05 August 2023
2023 Skoda Scala 1.0 Monte Carlo – Amped-Up Fun

The Skoda Scala proves that fun and enjoyment can come from compact packages.

The Scala is Skoda’s attempt to bridge the gap between the Fabia and Octavia. Think competition for the Volkswagen Golf and SEAT Leon, that sort of thing.

Still, as is the Skoda way, the Scala is priced competitively so that you get a bit more kit than the aforementioned brands for the same money. With badge prejudice becoming ever more pointless in today’s automotive landscape, it’s a rational take on the hatchback scene.

You don’t need power to dance well

Now, let’s get one thing straight – power is cool, no doubt about it. But, the Skoda Scala is here to remind us that power isn’t the only metric that can make the driving experience engaging. This nifty hatchback might not be setting any speed records, but it’s got its own groove.

Hop in, and you’ll find yourself in a ride that knows how to treat you right. Smooth ride, check. Responsive steering, check. Brakes that know how to show some muscle, check. It’s got all the moves down and doing it with a certain finesse that makes you feel like you’re in control.

The century sprint is dusted in 10.1 seconds. Not Formula 1 levels of adrenaline, but the Scala’s 109bhp and 200Nm of torque still has enough bite without needing to break the sound barrier. A Sport chassis package allows it to be playful when attacking corners, and it sure knows how to handle them, like that friend who nails every dance move at the party. The Scala’s got the corners down to an art, and it’s not shy to show it, putting a grin on your face.

However, while the 7-speed DSG gearbox is a great companion for when you wish to mash the throttle and have a blast, it isn’t as obedient when you’re taking it slow. Low speed gear changes can sometimes feel clunky, and the best way to mitigate it is to keep the revs up. Sounds great (literally), but it may infringe of your overall fuel economy.

If you’re prudent, it sips fuel too. You’re looking at 18.8km/litre if you are easy on the throttle. Go wild, and it might nudge up to 13.3km/litre, but even then, it’s not crying for fuel.

All thanks to the 1.0-litre 3-pot residing under the hood. Normally, these little engines can feel like they’re hosting a mini-earthquake, but not this one. The Scala’s powerplant purrs along, unfazed even when you flirt with the redline.

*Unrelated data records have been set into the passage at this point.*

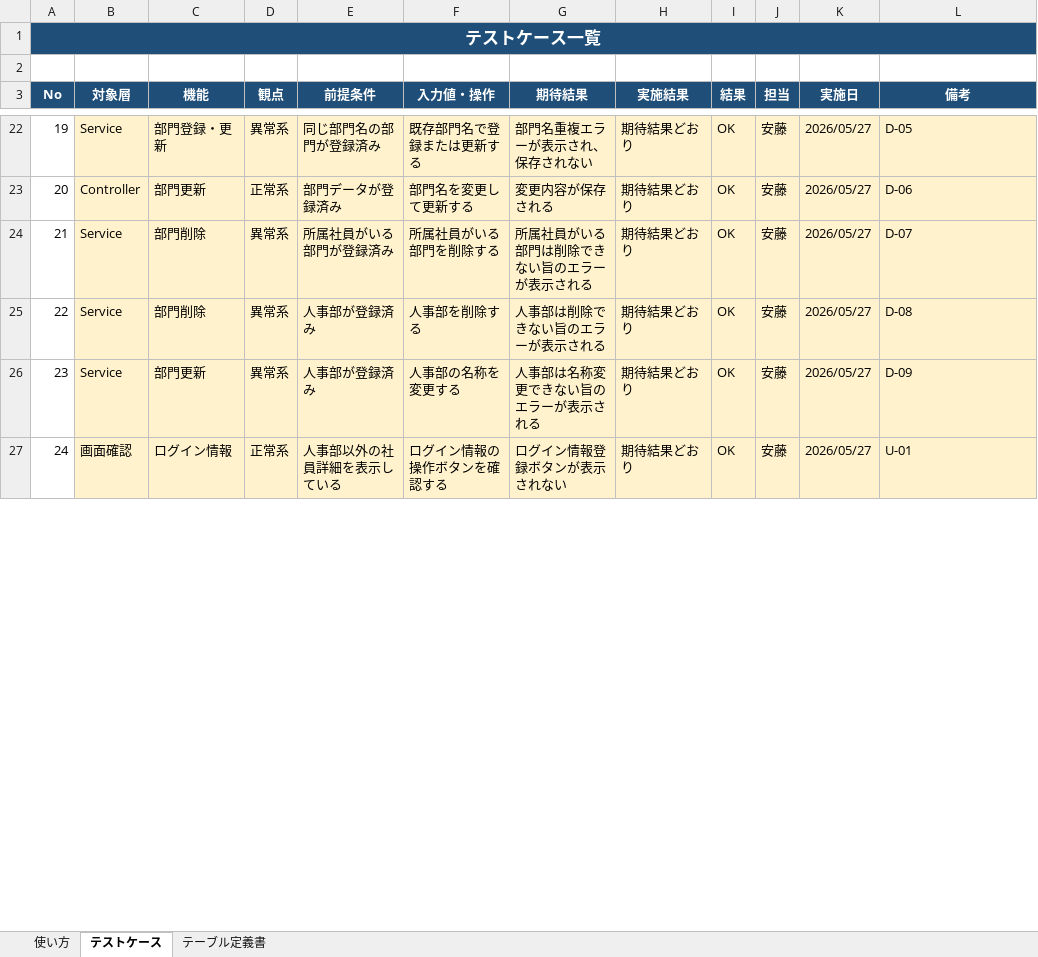
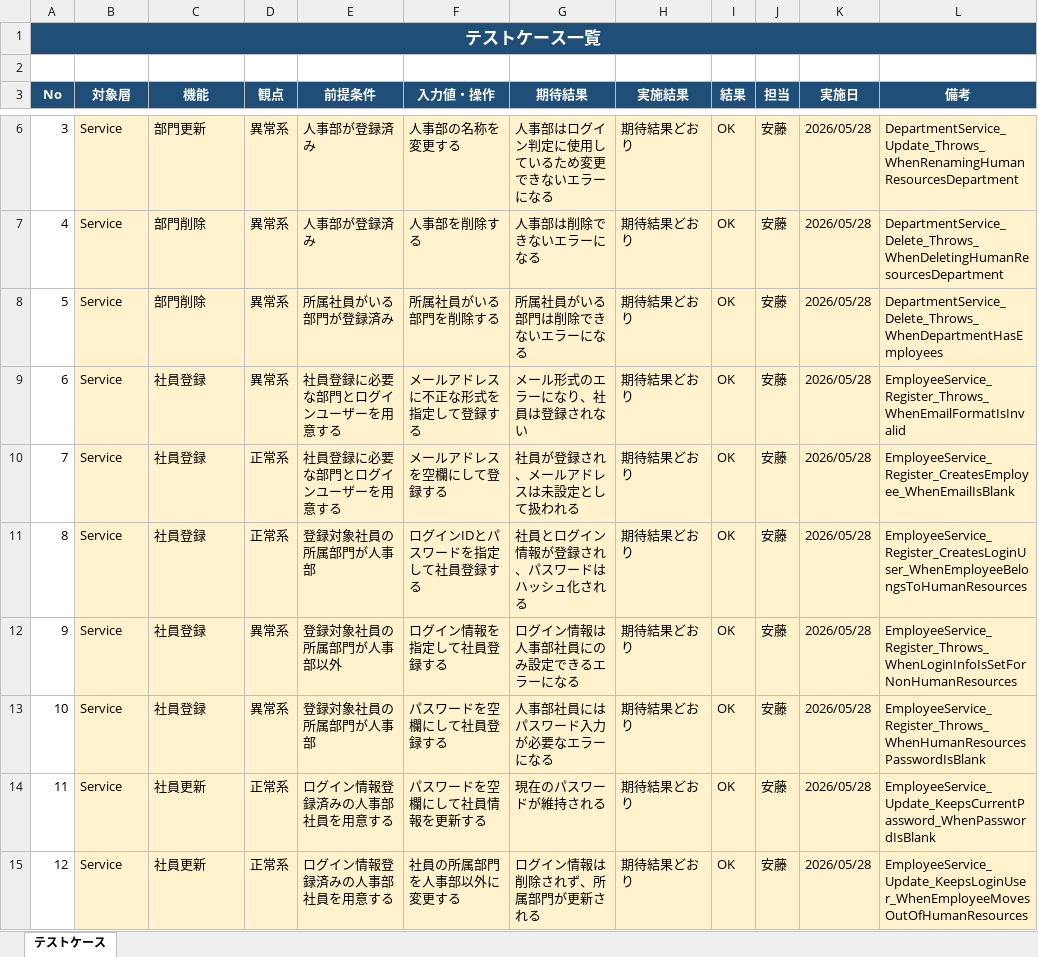
Before and after one commit to SogoAndo/EmployeeManagement_ando, an Excel workbook: docs/03_test/test_case.xlsx, sheet テストケース, drawn as a sheet; only a part is shown, gaps mark what is left out; values as stored, in another font and other column widths than the file's, no borders; table styles not drawn; removed rows and columns are numbered as before the commit, all else as after; the diff covers the shown part only; the diff names each change by its address in the sheet, - before the commit and + after, or states it on an @@ line.

Commit message:
テストケースとDB共有手順を更新

```diff
--- a/docs/03_test/test_case.xlsx (sheet テストケース)
+++ b/docs/03_test/test_case.xlsx (sheet テストケース)
-sheet tab: 使い方
-sheet tab: テーブル定義書
@@ column A (No) renumbered between rows 5 and 30 @@
-C6 (機能): 部門登録・更新
+C6 (機能): 部門更新
-E6 (前提条件): 同じ部門名の部門が登録済み
+E6 (前提条件): 人事部が登録済み
-F6 (入力値・操作): 既存部門名で登録または更新する
+F6 (入力値・操作): 人事部の名称を変更する
-G6 (期待結果): 部門名重複エラーが表示され、保存されない
+G6 (期待結果): 人事部はログイン判定に使用しているため変更できないエラーになる
-K6 (実施日): 2026/05/27
+K6 (実施日): 2026/05/28
-L6 (備考): D-05
+L6 (備考): DepartmentService_Update_Throws_WhenRenamingHumanResourcesDepartment
-row 23: 20 | Controller | 部門更新 | 正常系 | 部門データが登録済み | 部門名を変更して更新する | 変更内容が保存される | 期待結果どおり | OK | 安藤 | 2026/05/27 | D-06
+row 7: 4 | Service | 部門削除 | 異常系 | 人事部が登録済み | 人事部を削除する | 人事部は削除できないエラーになる | 期待結果どおり | OK | 安藤 | 2026/05/28 | DepartmentService_Delete_Throws_WhenDeletingHumanResourcesDepartment
-G8 (期待結果): 所属社員がいる部門は削除できない旨のエラーが表示される
+G8 (期待結果): 所属社員がいる部門は削除できないエラーになる
-K8 (実施日): 2026/05/27
+K8 (実施日): 2026/05/28
-L8 (備考): D-07
+L8 (備考): DepartmentService_Delete_Throws_WhenDepartmentHasEmployees
+row 9: 6 | Service | 社員登録 | 異常系 | 社員登録に必要な部門とログインユーザーを用意する | メールアドレスに不正な形式を指定して登録する | メール形式のエラーになり、社員は登録されない | 期待結果どおり | OK | 安藤 | 2026/05/28 | EmployeeService_Register_Throws_WhenEmailFormatIsInvalid
+row 10: 7 | Service | 社員登録 | 正常系 | 社員登録に必要な部門とログインユーザーを用意する | メールアドレスを空欄にして登録する | 社員が登録され、メールアドレスは未設定として扱われる | 期待結果どおり | OK | 安藤 | 2026/05/28 | EmployeeService_Register_CreatesEmployee_WhenEmailIsBlank
+row 11: 8 | Service | 社員登録 | 正常系 | 登録対象社員の所属部門が人事部 | ログインIDとパスワードを指定して社員登録する | 社員とログイン情報が登録され、パスワードはハッシュ化される | 期待結果どおり | OK | 安藤 | 2026/05/28 | EmployeeService_Register_CreatesLoginUser_WhenEmployeeBelongsToHumanResources
-C12 (機能): 部門削除
+C12 (機能): 社員登録
-E12 (前提条件): 人事部が登録済み
+E12 (前提条件): 登録対象社員の所属部門が人事部以外
-F12 (入力値・操作): 人事部を削除する
+F12 (入力値・操作): ログイン情報を指定して社員登録する
-G12 (期待結果): 人事部は削除できない旨のエラーが表示される
+G12 (期待結果): ログイン情報は人事部社員にのみ設定できるエラーになる
-K12:K13 (実施日): 2026/05/27
+K12:K13 (実施日): 2026/05/28
-L12 (備考): D-08
+L12 (備考): EmployeeService_Register_Throws_WhenLoginInfoIsSetForNonHumanResources
-C13 (機能): 部門更新
+C13 (機能): 社員登録
-E13 (前提条件): 人事部が登録済み
+E13 (前提条件): 登録対象社員の所属部門が人事部
-F13 (入力値・操作): 人事部の名称を変更する
+F13 (入力値・操作): パスワードを空欄にして社員登録する
-G13 (期待結果): 人事部は名称変更できない旨のエラーが表示される
+G13 (期待結果): 人事部社員にはパスワード入力が必要なエラーになる
-L13 (備考): D-09
+L13 (備考): EmployeeService_Register_Throws_WhenHumanResourcesPasswordIsBlank
-row 27: 24 | 画面確認 | ログイン情報 | 正常系 | 人事部以外の社員詳細を表示している | ログイン情報の操作ボタンを確認する | ログイン情報登録ボタンが表示されない | 期待結果どおり | OK | 安藤 | 2026/05/27 | U-01
+row 14: 11 | Service | 社員更新 | 正常系 | ログイン情報登録済みの人事部社員を用意する | パスワードを空欄にして社員情報を更新する | 現在のパスワードが維持される | 期待結果どおり | OK | 安藤 | 2026/05/28 | EmployeeService_Update_KeepsCurrentPassword_WhenPasswordIsBlank
+row 15: 12 | Service | 社員更新 | 正常系 | ログイン情報登録済みの人事部社員を用意する | 社員の所属部門を人事部以外に変更する | ログイン情報は削除されず、所属部門が更新される | 期待結果どおり | OK | 安藤 | 2026/05/28 | EmployeeService_Update_KeepsLoginUser_WhenEmployeeMovesOutOfHumanResources
```
Also changed, not shown: 25 added rows, 20 removed rows and 30 edited cells elsewhere in this sheet, 8 other files.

And you still get a lot for your money

The Skoda Scala is decent on the inside as well. Sure, there’s a hint of plastic here and there, but the layout is simple, and everything’s where it should be.

The only gripe I have is the HVAC controls; you do get rotary dials for dual-zone climate, but in order to change the fan speed you would have to swipe across the touchscreen. A dedicated button or dial would make it much more intuitive.

The Monte Carlo edition receives sports seats similar to those found in the vRS models, offering good bolster support in the corners.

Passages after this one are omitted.